**Task requirements**
Could you repeat the records below exactly, leaving the pictures out?

[Stored data]
####################
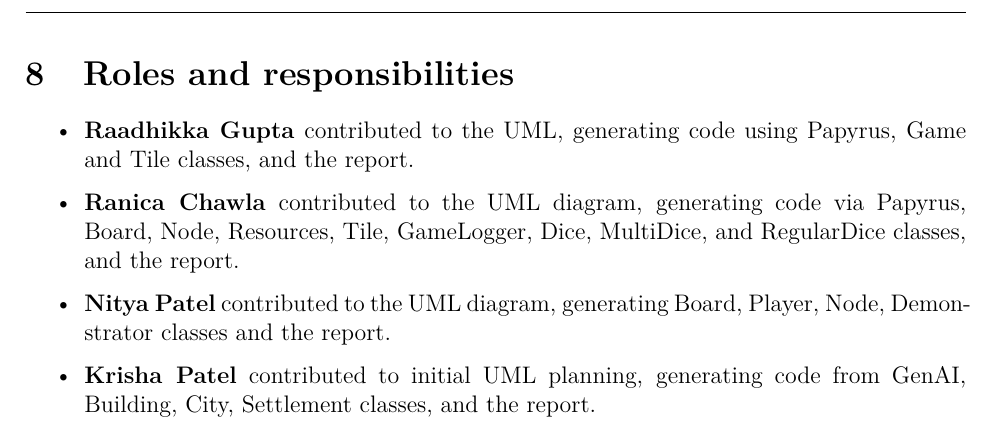
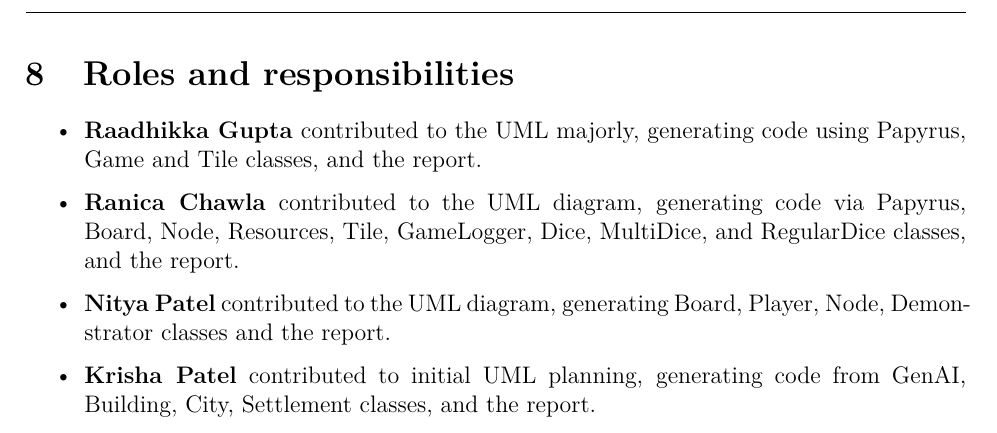
Before and after one commit to Ranica10/2AA4_Team5_Assignment_1_Report, a LaTeX document (main.tex, which reads content.tex): part of page 13 of 13, cut so that both start at the same text. Compiled offline with pdfLaTeX.

Commit message:
added my role

```diff
--- a/content.tex
+++ b/content.tex
@@ -206,7 +206,7 @@ The hardest part of this assignment was making sure that everyone understood the
 \section{Roles and responsibilities}
 
 \begin{itemize}
-    \item {\textbf{Raadhikka Gupta} contributed to the UML, generating code using Papyrus, Game and Tile classes, and the report.}
+    \item {\textbf{Raadhikka Gupta} contributed to the UML majorly, generating code using Papyrus, Game and Tile classes, and the report.}
     \item \textbf{Ranica Chawla} contributed to the UML diagram, generating code via Papyrus, Board, Node, Resources, Tile, GameLogger, Dice, MultiDice, and RegularDice classes, and the report.
 	\item {\textbf{Nitya Patel} contributed to the UML diagram, generating Board, Player, Node, Demonstrator classes and the report.}
 	\item {\textbf{Krisha Patel} contributed to initial UML planning, generating code from GenAI, Building, City, Settlement classes, and the report.}
```
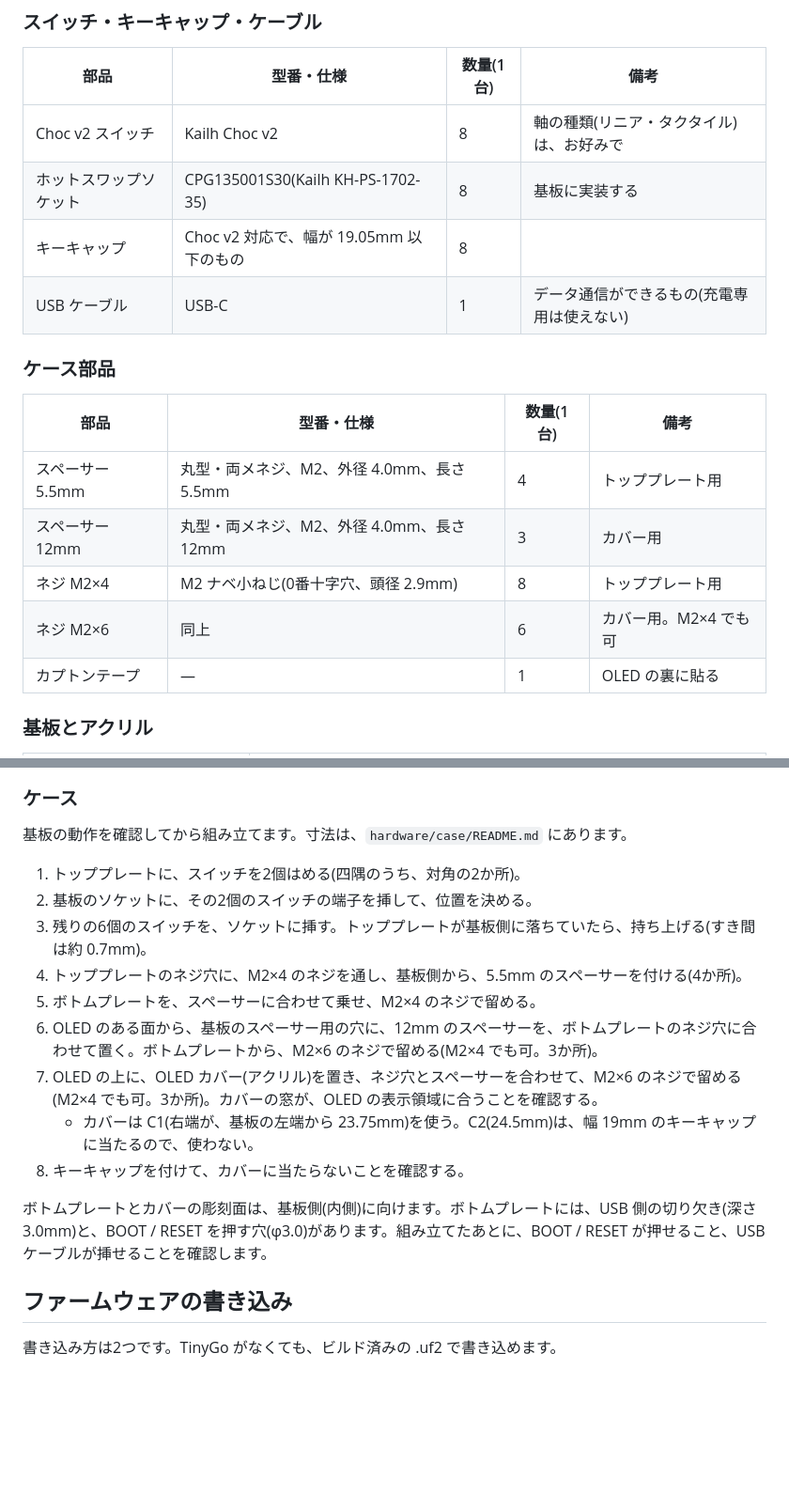
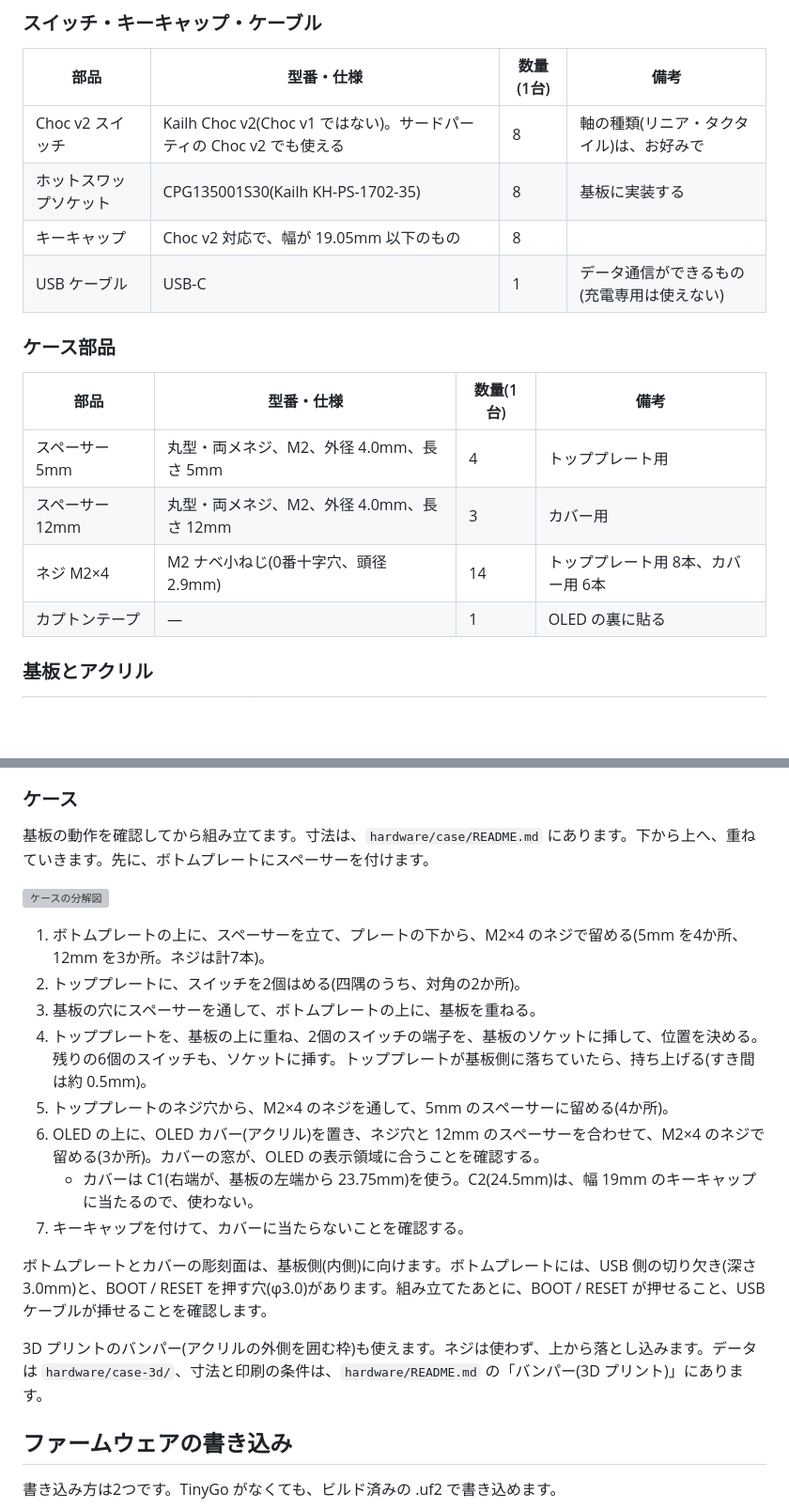
Before and after one commit to takoyakeeb/takoyaki8, a Markdown page: README.md, 2 parts joined by grey strips. Shown at 94% size. Rendered like a GitHub page; blank space fills up the shorter version; grey boxes are pictures that could not be loaded.

Commit message:
docs: add exploded view and photos, unify screws to M2x4, spacer 5mm

```diff
--- a/README.md
+++ b/README.md
@@ -31,7 +33,7 @@
 
 | 部品 | 型番・仕様 | 数量(1台) | 備考 |
 |---|---|---|---|
-| Choc v2 スイッチ | Kailh Choc v2 | 8 | 軸の種類(リニア・タクタイル)は、お好みで |
+| Choc v2 スイッチ | Kailh Choc v2(Choc v1 ではない)。サードパーティの Choc v2 でも使える | 8 | 軸の種類(リニア・タクタイル)は、お好みで |
 | ホットスワップソケット | CPG135001S30(Kailh KH-PS-1702-35) | 8 | 基板に実装する |
 | キーキャップ | Choc v2 対応で、幅が 19.05mm 以下のもの | 8 | |
 | USB ケーブル | USB-C | 1 | データ通信ができるもの(充電専用は使えない) |
@@ -40,10 +42,9 @@
 
 | 部品 | 型番・仕様 | 数量(1台) | 備考 |
 |---|---|---|---|
-| スペーサー 5.5mm | 丸型・両メネジ、M2、外径 4.0mm、長さ 5.5mm | 4 | トッププレート用 |
+| スペーサー 5mm | 丸型・両メネジ、M2、外径 4.0mm、長さ 5mm | 4 | トッププレート用 |
 | スペーサー 12mm | 丸型・両メネジ、M2、外径 4.0mm、長さ 12mm | 3 | カバー用 |
-| ネジ M2×4 | M2 ナベ小ねじ(0番十字穴、頭径 2.9mm) | 8 | トッププレート用 |
-| ネジ M2×6 | 同上 | 6 | カバー用。M2×4 でも可 |
+| ネジ M2×4 | M2 ナベ小ねじ(0番十字穴、頭径 2.9mm) | 14 | トッププレート用 8本、カバー用 6本 |
 | カプトンテープ | — | 1 | OLED の裏に貼る |
 
 ### 基板とアクリル
@@ -83,19 +87,22 @@ Gerber と部品表(BOM)は、GitHub の[リリース](https://github.com/takoya
 
 ### ケース
 
-基板の動作を確認してから組み立てます。寸法は、`hardware/case/README.md` にあります。
+基板の動作を確認してから組み立てます。寸法は、`hardware/case/README.md` にあります。下から上へ、重ねていきます。先に、ボトムプレートにスペーサーを付けます。
 
-1. トッププレートに、スイッチを2個はめる(四隅のうち、対角の2か所)。
-2. 基板のソケットに、その2個のスイッチの端子を挿して、位置を決める。
-3. 残りの6個のスイッチを、ソケットに挿す。トッププレートが基板側に落ちていたら、持ち上げる(すき間は約 0.7mm)。
-4. トッププレートのネジ穴に、M2×4 のネジを通し、基板側から、5.5mm のスペーサーを付ける(4か所)。
-5. ボトムプレートを、スペーサーに合わせて乗せ、M2×4 のネジで留める。
-6. OLED のある面から、基板のスペーサー用の穴に、12mm のスペーサーを、ボトムプレートのネジ穴に合わせて置く。ボトムプレートから、M2×6 のネジで留める(M2×4 でも可。3か所)。
-7. OLED の上に、OLED カバー(アクリル)を置き、ネジ穴とスペーサーを合わせて、M2×6 のネジで留める(M2×4 でも可。3か所)。カバーの窓が、OLED の表示領域に合うことを確認する。
+![ケースの分解図](docs/images/exploded-view.svg)
+
+1. ボトムプレートの上に、スペーサーを立て、プレートの下から、M2×4 のネジで留める(5mm を4か所、12mm を3か所。ネジは計7本)。
+2. トッププレートに、スイッチを2個はめる(四隅のうち、対角の2か所)。
+3. 基板の穴にスペーサーを通して、ボトムプレートの上に、基板を重ねる。
+4. トッププレートを、基板の上に重ね、2個のスイッチの端子を、基板のソケットに挿して、位置を決める。残りの6個のスイッチも、ソケットに挿す。トッププレートが基板側に落ちていたら、持ち上げる(すき間は約 0.5mm)。
+5. トッププレートのネジ穴から、M2×4 のネジを通して、5mm のスペーサーに留める(4か所)。
+6. OLED の上に、OLED カバー(アクリル)を置き、ネジ穴と 12mm のスペーサーを合わせて、M2×4 のネジで留める(3か所)。カバーの窓が、OLED の表示領域に合うことを確認する。
    - カバーは C1(右端が、基板の左端から 23.75mm)を使う。C2(24.5mm)は、幅 19mm のキーキャップに当たるので、使わない。
-8. キーキャップを付けて、カバーに当たらないことを確認する。
+7. キーキャップを付けて、カバーに当たらないことを確認する。
 
 ボトムプレートとカバーの彫刻面は、基板側(内側)に向けます。ボトムプレートには、USB 側の切り欠き(深さ 3.0mm)と、BOOT / RESET を押す穴(φ3.0)があります。組み立てたあとに、BOOT / RESET が押せること、USB ケーブルが挿せることを確認します。
+
+3D プリントのバンパー(アクリルの外側を囲む枠)も使えます。ネジは使わず、上から落とし込みます。データは `hardware/case-3d/`、寸法と印刷の条件は、`hardware/README.md` の「バンパー(3D プリント)」にあります。
 
 ## ファームウェアの書き込み
 
```
Also changed, not shown: other parts of README.md (+8 -2 lines), hardware/case/README.md (+5 -5 lines), docs/images/case-assembled.jpg (added), docs/images/pcb-and-top-plate.jpg (added), 1 other file.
####################
**Output of the task**
Before and after one commit to Ranica10/2AA4_Team5_Assignment_1_Report, a LaTeX document (main.tex, which reads content.tex): part of page 13 of 13, cut so that both start at the same text. Compiled offline with pdfLaTeX.

Commit message:
added my role

```diff
--- a/content.tex
+++ b/content.tex
@@ -206,7 +206,7 @@ The hardest part of this assignment was making sure that everyone understood the
 \section{Roles and responsibilities}
 
 \begin{itemize}
-    \item {\textbf{Raadhikka Gupta} contributed to the UML, generating code using Papyrus, Game and Tile classes, and the report.}
+    \item {\textbf{Raadhikka Gupta} contributed to the UML majorly, generating code using Papyrus, Game and Tile classes, and the report.}
     \item \textbf{Ranica Chawla} contributed to the UML diagram, generating code via Papyrus, Board, Node, Resources, Tile, GameLogger, Dice, MultiDice, and RegularDice classes, and the report.
 	\item {\textbf{Nitya Patel} contributed to the UML diagram, generating Board, Player, Node, Demonstrator classes and the report.}
 	\item {\textbf{Krisha Patel} contributed to initial UML planning, generating code from GenAI, Building, City, Settlement classes, and the report.}
```
Before and after one commit to takoyakeeb/takoyaki8, a Markdown page: README.md, 2 parts joined by grey strips. Shown at 94% size. Rendered like a GitHub page; blank space fills up the shorter version; grey boxes are pictures that could not be loaded.

Commit message:
docs: add exploded view and photos, unify screws to M2x4, spacer 5mm

```diff
--- a/README.md
+++ b/README.md
@@ -31,7 +33,7 @@
 
 | 部品 | 型番・仕様 | 数量(1台) | 備考 |
 |---|---|---|---|
-| Choc v2 スイッチ | Kailh Choc v2 | 8 | 軸の種類(リニア・タクタイル)は、お好みで |
+| Choc v2 スイッチ | Kailh Choc v2(Choc v1 ではない)。サードパーティの Choc v2 でも使える | 8 | 軸の種類(リニア・タクタイル)は、お好みで |
 | ホットスワップソケット | CPG135001S30(Kailh KH-PS-1702-35) | 8 | 基板に実装する |
 | キーキャップ | Choc v2 対応で、幅が 19.05mm 以下のもの | 8 | |
 | USB ケーブル | USB-C | 1 | データ通信ができるもの(充電専用は使えない) |
@@ -40,10 +42,9 @@
 
 | 部品 | 型番・仕様 | 数量(1台) | 備考 |
 |---|---|---|---|
-| スペーサー 5.5mm | 丸型・両メネジ、M2、外径 4.0mm、長さ 5.5mm | 4 | トッププレート用 |
+| スペーサー 5mm | 丸型・両メネジ、M2、外径 4.0mm、長さ 5mm | 4 | トッププレート用 |
 | スペーサー 12mm | 丸型・両メネジ、M2、外径 4.0mm、長さ 12mm | 3 | カバー用 |
-| ネジ M2×4 | M2 ナベ小ねじ(0番十字穴、頭径 2.9mm) | 8 | トッププレート用 |
-| ネジ M2×6 | 同上 | 6 | カバー用。M2×4 でも可 |
+| ネジ M2×4 | M2 ナベ小ねじ(0番十字穴、頭径 2.9mm) | 14 | トッププレート用 8本、カバー用 6本 |
 | カプトンテープ | — | 1 | OLED の裏に貼る |
 
 ### 基板とアクリル
@@ -83,19 +87,22 @@ Gerber と部品表(BOM)は、GitHub の[リリース](https://github.com/takoya
 
 ### ケース
 
-基板の動作を確認してから組み立てます。寸法は、`hardware/case/README.md` にあります。
+基板の動作を確認してから組み立てます。寸法は、`hardware/case/README.md` にあります。下から上へ、重ねていきます。先に、ボトムプレートにスペーサーを付けます。
 
-1. トッププレートに、スイッチを2個はめる(四隅のうち、対角の2か所)。
-2. 基板のソケットに、その2個のスイッチの端子を挿して、位置を決める。
-3. 残りの6個のスイッチを、ソケットに挿す。トッププレートが基板側に落ちていたら、持ち上げる(すき間は約 0.7mm)。
-4. トッププレートのネジ穴に、M2×4 のネジを通し、基板側から、5.5mm のスペーサーを付ける(4か所)。
-5. ボトムプレートを、スペーサーに合わせて乗せ、M2×4 のネジで留める。
-6. OLED のある面から、基板のスペーサー用の穴に、12mm のスペーサーを、ボトムプレートのネジ穴に合わせて置く。ボトムプレートから、M2×6 のネジで留める(M2×4 でも可。3か所)。
-7. OLED の上に、OLED カバー(アクリル)を置き、ネジ穴とスペーサーを合わせて、M2×6 のネジで留める(M2×4 でも可。3か所)。カバーの窓が、OLED の表示領域に合うことを確認する。
+![ケースの分解図](docs/images/exploded-view.svg)
+
+1. ボトムプレートの上に、スペーサーを立て、プレートの下から、M2×4 のネジで留める(5mm を4か所、12mm を3か所。ネジは計7本)。
+2. トッププレートに、スイッチを2個はめる(四隅のうち、対角の2か所)。
+3. 基板の穴にスペーサーを通して、ボトムプレートの上に、基板を重ねる。
+4. トッププレートを、基板の上に重ね、2個のスイッチの端子を、基板のソケットに挿して、位置を決める。残りの6個のスイッチも、ソケットに挿す。トッププレートが基板側に落ちていたら、持ち上げる(すき間は約 0.5mm)。
+5. トッププレートのネジ穴から、M2×4 のネジを通して、5mm のスペーサーに留める(4か所)。
+6. OLED の上に、OLED カバー(アクリル)を置き、ネジ穴と 12mm のスペーサーを合わせて、M2×4 のネジで留める(3か所)。カバーの窓が、OLED の表示領域に合うことを確認する。
    - カバーは C1(右端が、基板の左端から 23.75mm)を使う。C2(24.5mm)は、幅 19mm のキーキャップに当たるので、使わない。
-8. キーキャップを付けて、カバーに当たらないことを確認する。
+7. キーキャップを付けて、カバーに当たらないことを確認する。
 
 ボトムプレートとカバーの彫刻面は、基板側(内側)に向けます。ボトムプレートには、USB 側の切り欠き(深さ 3.0mm)と、BOOT / RESET を押す穴(φ3.0)があります。組み立てたあとに、BOOT / RESET が押せること、USB ケーブルが挿せることを確認します。
+
+3D プリントのバンパー(アクリルの外側を囲む枠)も使えます。ネジは使わず、上から落とし込みます。データは `hardware/case-3d/`、寸法と印刷の条件は、`hardware/README.md` の「バンパー(3D プリント)」にあります。
 
 ## ファームウェアの書き込み
 
```
Also changed, not shown: other parts of README.md (+8 -2 lines), hardware/case/README.md (+5 -5 lines), docs/images/case-assembled.jpg (added), docs/images/pcb-and-top-plate.jpg (added), 1 other file.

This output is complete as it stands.